Start of Block
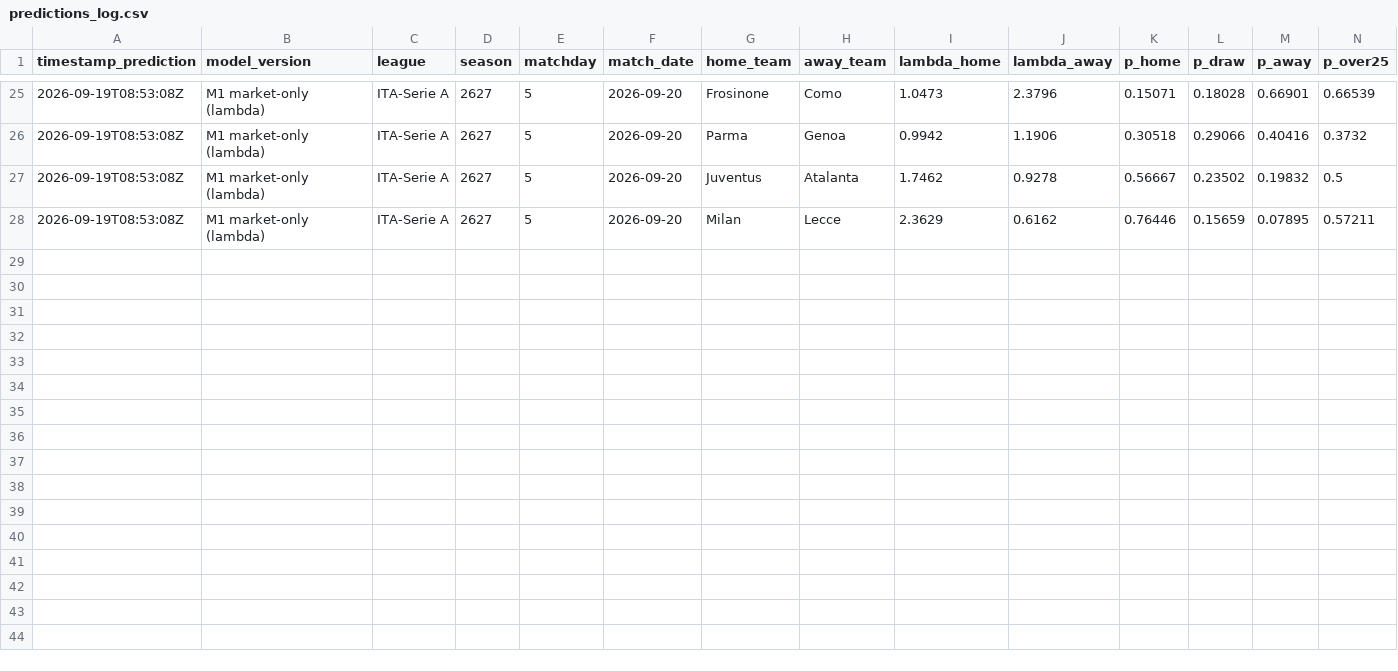
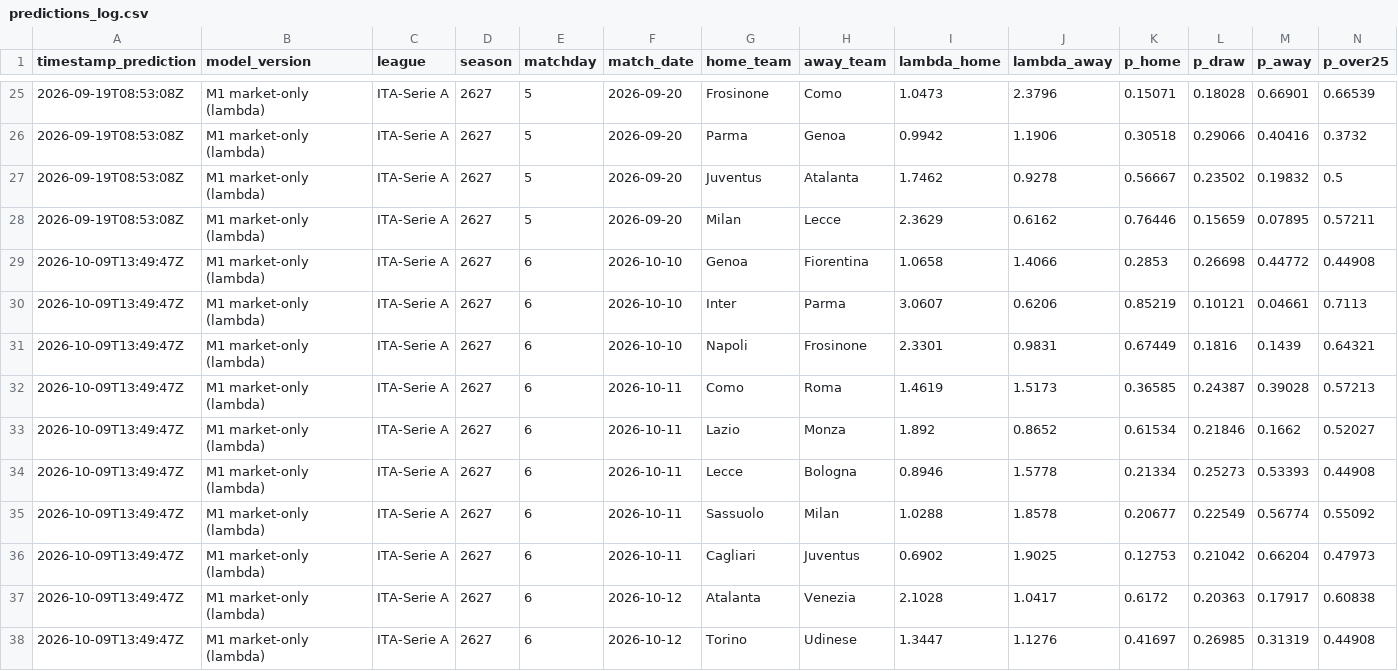
Before and after one commit to SalvatMigliaccio/ProjectSerieAI, a CSV file: track_record/predictions_log.csv, drawn as a sheet; only a part is shown, gaps mark what is left out; rows hold the shown columns only; the diff names each change by its address in the sheet, - before the commit and + after, or states it on an @@ line.

```diff
--- a/track_record/predictions_log.csv
+++ b/track_record/predictions_log.csv
+row 29: 2026-10-09T13:49:47Z | M1 market-only (lambda) | ITA-Serie A | 2627 | 6 | 2026-10-10 | Genoa | Fiorentina | 1.0658 | 1.4066 | 0.2853 | 0.26698 | 0.44772 | 0.44908
+row 30: 2026-10-09T13:49:47Z | M1 market-only (lambda) | ITA-Serie A | 2627 | 6 | 2026-10-10 | Inter | Parma | 3.0607 | 0.6206 | 0.85219 | 0.10121 | 0.04661 | 0.7113
+row 31: 2026-10-09T13:49:47Z | M1 market-only (lambda) | ITA-Serie A | 2627 | 6 | 2026-10-10 | Napoli | Frosinone | 2.3301 | 0.9831 | 0.67449 | 0.1816 | 0.1439 | 0.64321
+row 32: 2026-10-09T13:49:47Z | M1 market-only (lambda) | ITA-Serie A | 2627 | 6 | 2026-10-11 | Como | Roma | 1.4619 | 1.5173 | 0.36585 | 0.24387 | 0.39028 | 0.57213
+row 33: 2026-10-09T13:49:47Z | M1 market-only (lambda) | ITA-Serie A | 2627 | 6 | 2026-10-11 | Lazio | Monza | 1.892 | 0.8652 | 0.61534 | 0.21846 | 0.1662 | 0.52027
+row 34: 2026-10-09T13:49:47Z | M1 market-only (lambda) | ITA-Serie A | 2627 | 6 | 2026-10-11 | Lecce | Bologna | 0.8946 | 1.5778 | 0.21334 | 0.25273 | 0.53393 | 0.44908
+row 35: 2026-10-09T13:49:47Z | M1 market-only (lambda) | ITA-Serie A | 2627 | 6 | 2026-10-11 | Sassuolo | Milan | 1.0288 | 1.8578 | 0.20677 | 0.22549 | 0.56774 | 0.55092
+row 36: 2026-10-09T13:49:47Z | M1 market-only (lambda) | ITA-Serie A | 2627 | 6 | 2026-10-11 | Cagliari | Juventus | 0.6902 | 1.9025 | 0.12753 | 0.21042 | 0.66204 | 0.47973
+row 37: 2026-10-09T13:49:47Z | M1 market-only (lambda) | ITA-Serie A | 2627 | 6 | 2026-10-12 | Atalanta | Venezia | 2.1028 | 1.0417 | 0.6172 | 0.20363 | 0.17917 | 0.60838
+row 38: 2026-10-09T13:49:47Z | M1 market-only (lambda) | ITA-Serie A | 2627 | 6 | 2026-10-12 | Torino | Udinese | 1.3447 | 1.1276 | 0.41697 | 0.26985 | 0.31319 | 0.44908
```
Also changed, not shown: 5 other files.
End of Block
▶ [What you are asked to do]
Look through the data above and report every line in which "shown" appears.

▶ [Task result]
Before and after one commit to SalvatMigliaccio/ProjectSerieAI, a CSV file: track_record/predictions_log.csv, drawn as a sheet; only a part is shown, gaps mark what is left out; rows hold the shown columns only; the diff names each change by its address in the sheet, - before the commit and + after, or states it on an @@ line.
Also changed, not shown: 5 other files.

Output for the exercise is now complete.